### Your assignment
For every line in the entries that contains "button", show the whole line.

# # # # # # #

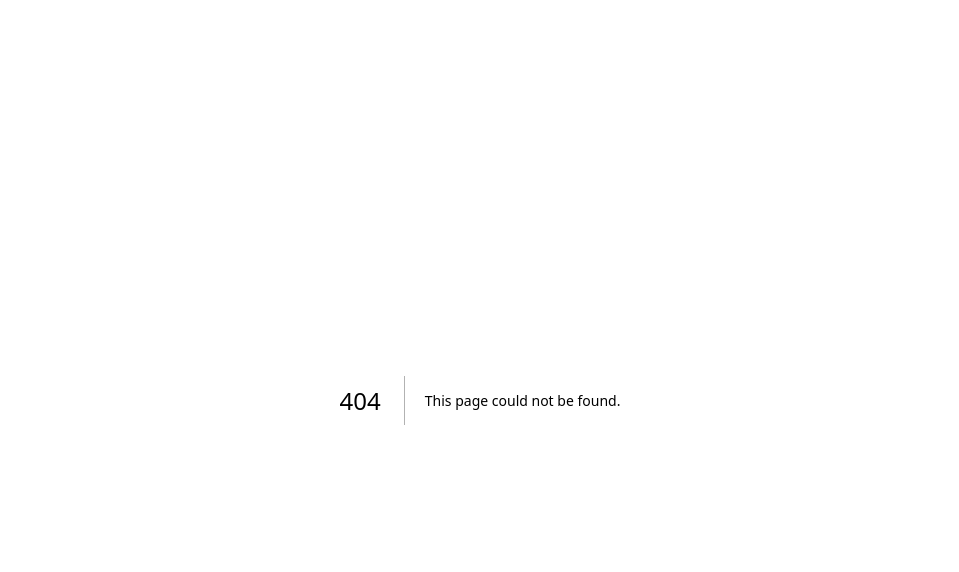
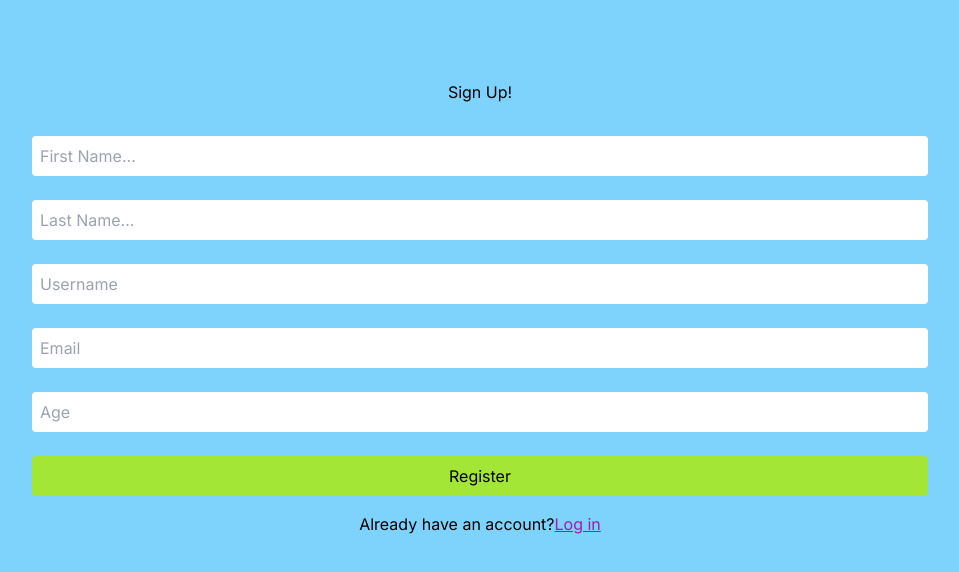
Before and after one commit to Rafsan2507/Peanut-app-client, a Next.js app: page /registration in a window 1280 px wide. Before the commit this address had no page. Shown: the top 572 px of the page, without its empty margins (160-1119 px from the left). Built offline with nearby package versions, Linux system fonts and the light colour scheme.

Commit message:
login and signup form

```diff
--- a/src/app/globals.css
+++ b/src/app/globals.css
@@ -2,7 +2,7 @@
 @tailwind components;
 @tailwind utilities;
 
-:root {
+/* :root {
   --foreground-rgb: 0, 0, 0;
   --background-start-rgb: 214, 219, 220;
   --background-end-rgb: 255, 255, 255;
@@ -31,3 +31,4 @@ body {
     text-wrap: balance;
   }
 }
+ */
--- /dev/null
+++ b/src/app/login/page.tsx
@@ -0,0 +1,14 @@
+import Logincomponent from '@/components/login/Logincomponent'
+import React from 'react'
+
+type Props = {}
+
+function page({}: Props) {
+  return (
+    <>
+    <Logincomponent/>
+    </>
+  )
+}
+
+export default page
--- /dev/null
+++ b/src/app/registration/page.tsx
@@ -0,0 +1,12 @@
+import Registrationcomponent from '@/components/registration/Registrationcomponent'
+import React from 'react'
+
+type Props = {}
+
+export default function page({}: Props) {
+  return (
+    <>
+    <Registrationcomponent/>
+    </>
+  )
+}
--- /dev/null
+++ b/src/components/login/Logincomponent.tsx
@@ -0,0 +1,40 @@
+import React from 'react'
+
+type Props = {}
+
+export default function Logincomponent({}: Props) {
+  return (
+    <div className="bg-sky-300 h-screen w-screen flex flex-col">
+      <div className="flex justify-center mt-[20vh] mb-[4vh]">
+        <h1>Log In</h1>
+      </div>
+      <form className="px-[15vw] space-y-[5vh]">
+      <div className="flex flex-col justify-center">
+        <input
+          type="text"
+          name="title"
+          className="h-[5vh] pl-[1vh] rounded-[0.5vh]"
+          placeholder="Email"
+        />
+      </div>
+      <div className="flex flex-col justify-center">
+        <input
+          type="password"
+          name="title"
+          className="h-[5vh] pl-[1vh] rounded-[0.5vh]"
+          placeholder="password..."
+        />
+      </div>
+      <div className="flex flex-col justify-center">
+        <button className="bg-lime-400 h-[5vh] rounded-[0.5vh]" type="submit">Login</button>
+      </div>
+      </form>
+      <div className="flex justify-center mt-[2vh]">
+        Don't have an account?
+        <a href="#" className="text-fuchsia-700 underline">
+          Sign up
+        </a>
+      </div>
+    </div>
+  )
+}
--- /dev/null
+++ b/src/components/registration/Registrationcomponent.tsx
@@ -0,0 +1,64 @@
+import React from "react";
+
+type Props = {};
+
+export default function Registrationcomponent({}: Props) {
+  return (
+    <div className="bg-sky-300 h-screen w-screen flex flex-col">
+      <div className="flex justify-center mt-[10vh] mb-[4vh]">
+        <h1>Sign Up!</h1>
+      </div>
+      <form className="px-[15vw] space-y-[3vh]">
+        <div className="flex flex-col justify-center">
+          <input
+            type="text"
+            name="title"
+            className="h-[5vh] pl-[1vh] rounded-[0.5vh]"
+            placeholder="First Name..."
+          />
+        </div>
+        <div className="flex flex-col justify-center">
+          <input
+            type="text"
+            name="title"
+            className="h-[5vh] pl-[1vh] rounded-[0.5vh]"
+            placeholder="Last Name..."
+          />
+        </div>
+        <div className="flex flex-col justify-center">
+          <input
+            type="text"
+            name="title"
+            className="h-[5vh] pl-[1vh] rounded-[0.5vh]"
+            placeholder="Username"
+          />
+        </div>
+        <div className="flex flex-col justify-center">
+          <input
+            type="text"
+            name="title"
+            className="h-[5vh] pl-[1vh] rounded-[0.5vh]"
+            placeholder="Email"
+          />
+        </div>
+        <div className="flex flex-col justify-center">
+          <input
+            type="number"
+            name="title"
+            className="h-[5vh] pl-[1vh] rounded-[0.5vh]"
+            placeholder="Age"
+          />
+        </div>
+        <div className="flex flex-col justify-center ph-[5vh]">
+          <button className="bg-lime-400 h-[5vh] rounded-[0.5vh]" type="submit">Register</button>
+        </div>
+      </form>
+      <div className="flex justify-center mt-[2vh]">
+        Already have an account?
+        <a href="#" className="text-fuchsia-700 underline">
+          Log in
+        </a>
+      </div>
+    </div>
+  );
+}
```
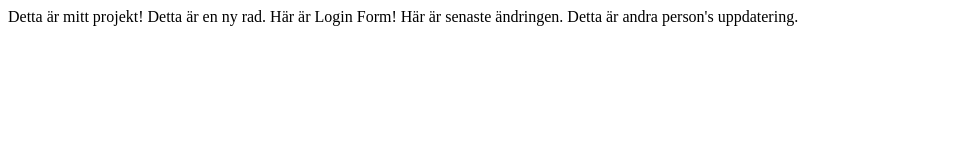
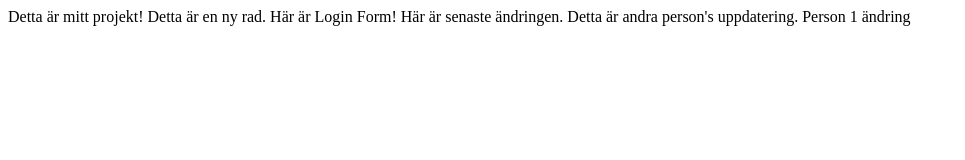
Before and after one commit to MarcusDoceo/Mitt-Projekt, a plain HTML site: page index.html in a window 1280 px wide. Shown: the whole page, without its empty margins (0-965 px from the left). Drawn offline with Linux system fonts and the light colour scheme.

Commit message:
Person 1 ändring

```diff
--- a/index.html
+++ b/index.html
@@ -12,5 +12,7 @@
     Här är senaste ändringen.
 
     Detta är andra person's uppdatering.
+
+    Person 1 ändring
   </body>
 </html>
```
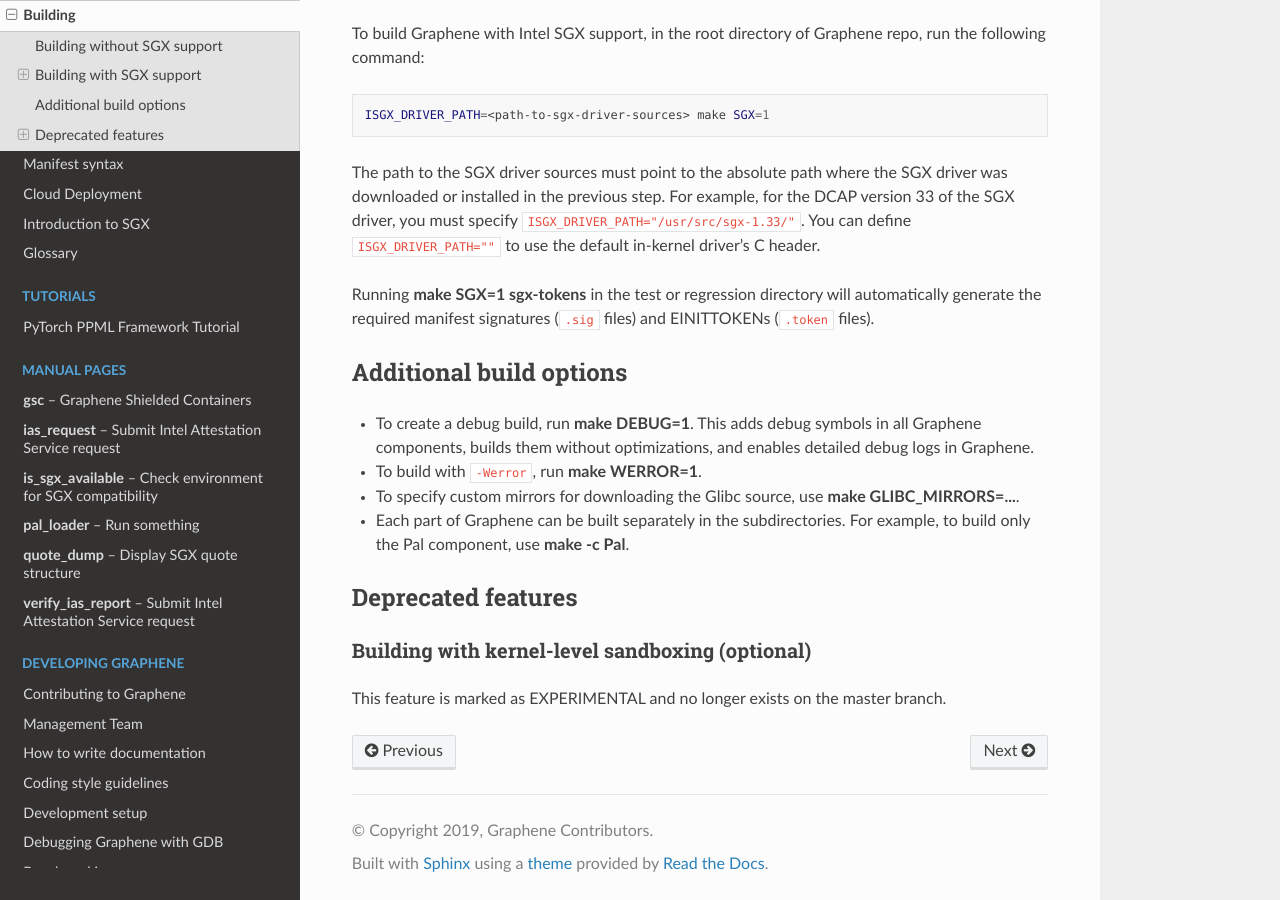
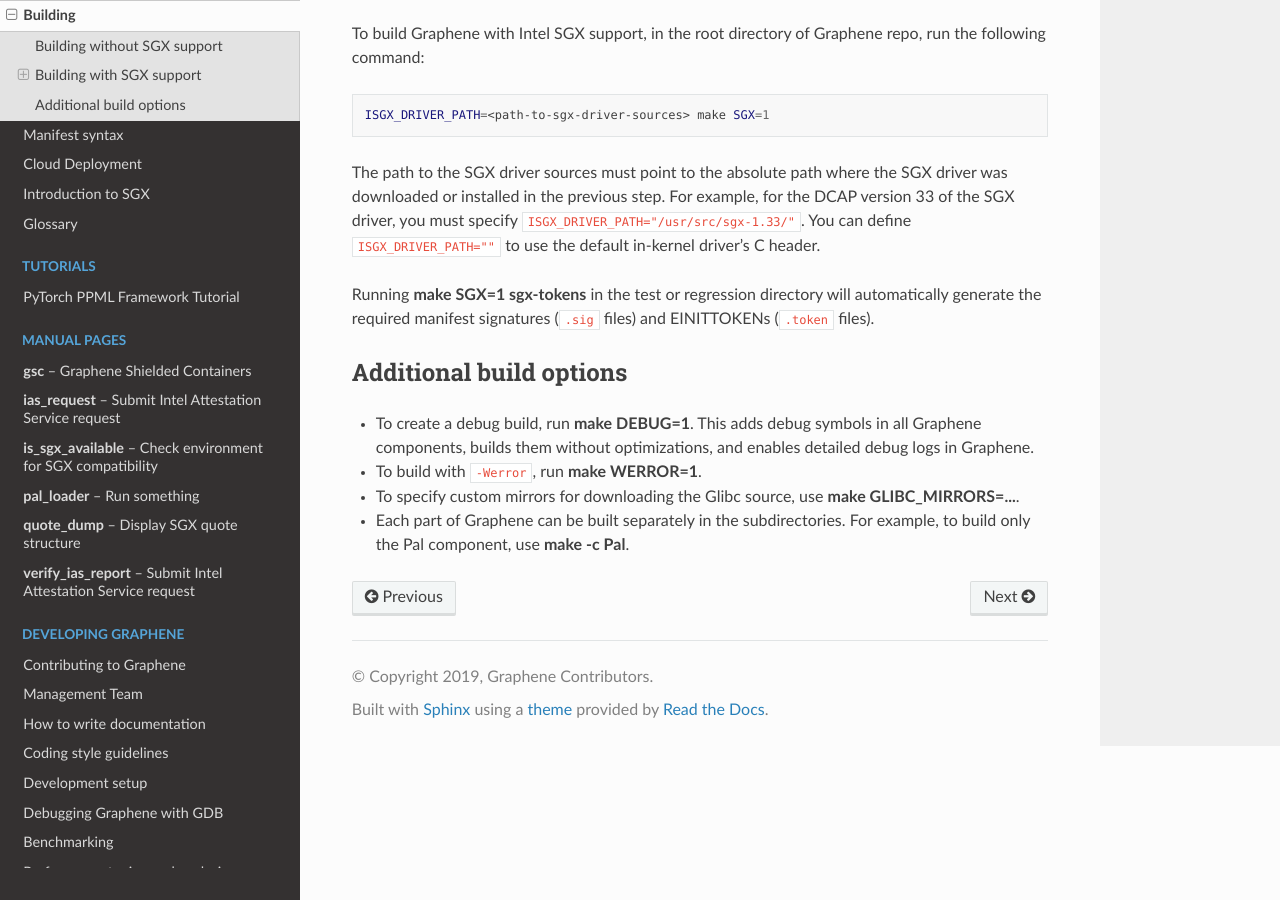
Before and after one commit to aeropittura/vaultrun, a Sphinx documentation site: the page built from Documentation/building.rst, in a window 1280 px wide and 900 px high, scrolled down 3844 px. Built offline with Sphinx 7.4.7 and the Read the Docs theme 2.0.0, drawn with Linux system fonts in a browser that asks for light colours.

Commit message:
[Docs] Drop "Deprecated Code" sections
Seems that no one has used this feature since its deprecation 1.5 year
ago. Let's not clutter the main readme with it.
Also dropped a section from building instructions, as it was quite
useless.

Original-author: Michał Kowalczyk <mkow@invisiblethingslab.com>
Original-committer: Michał Kowalczyk <mkow@invisiblethingslab.com>
Original-commit: ef3f10d6f35bcd4b114c4d8afcb884d96d3d6b56

```diff
--- a/Documentation/building.rst
+++ b/Documentation/building.rst
@@ -212,12 +212,3 @@ Additional build options
 
 - Each part of Graphene can be built separately in the subdirectories. For
   example, to build only the Pal component, use :command:`make -c Pal`.
-
-Deprecated features
--------------------
-
-Building with kernel-level sandboxing (optional)
-^^^^^^^^^^^^^^^^^^^^^^^^^^^^^^^^^^^^^^^^^^^^^^^^
-
-This feature is marked as EXPERIMENTAL and no longer exists on the master
-branch.
```
Also changed, not shown: README.rst (+0 -13 lines).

# # # # # # #

### Worked solution
+        <button className="bg-lime-400 h-[5vh] rounded-[0.5vh]" type="submit">Login</button>
+          <button className="bg-lime-400 h-[5vh] rounded-[0.5vh]" type="submit">Register</button>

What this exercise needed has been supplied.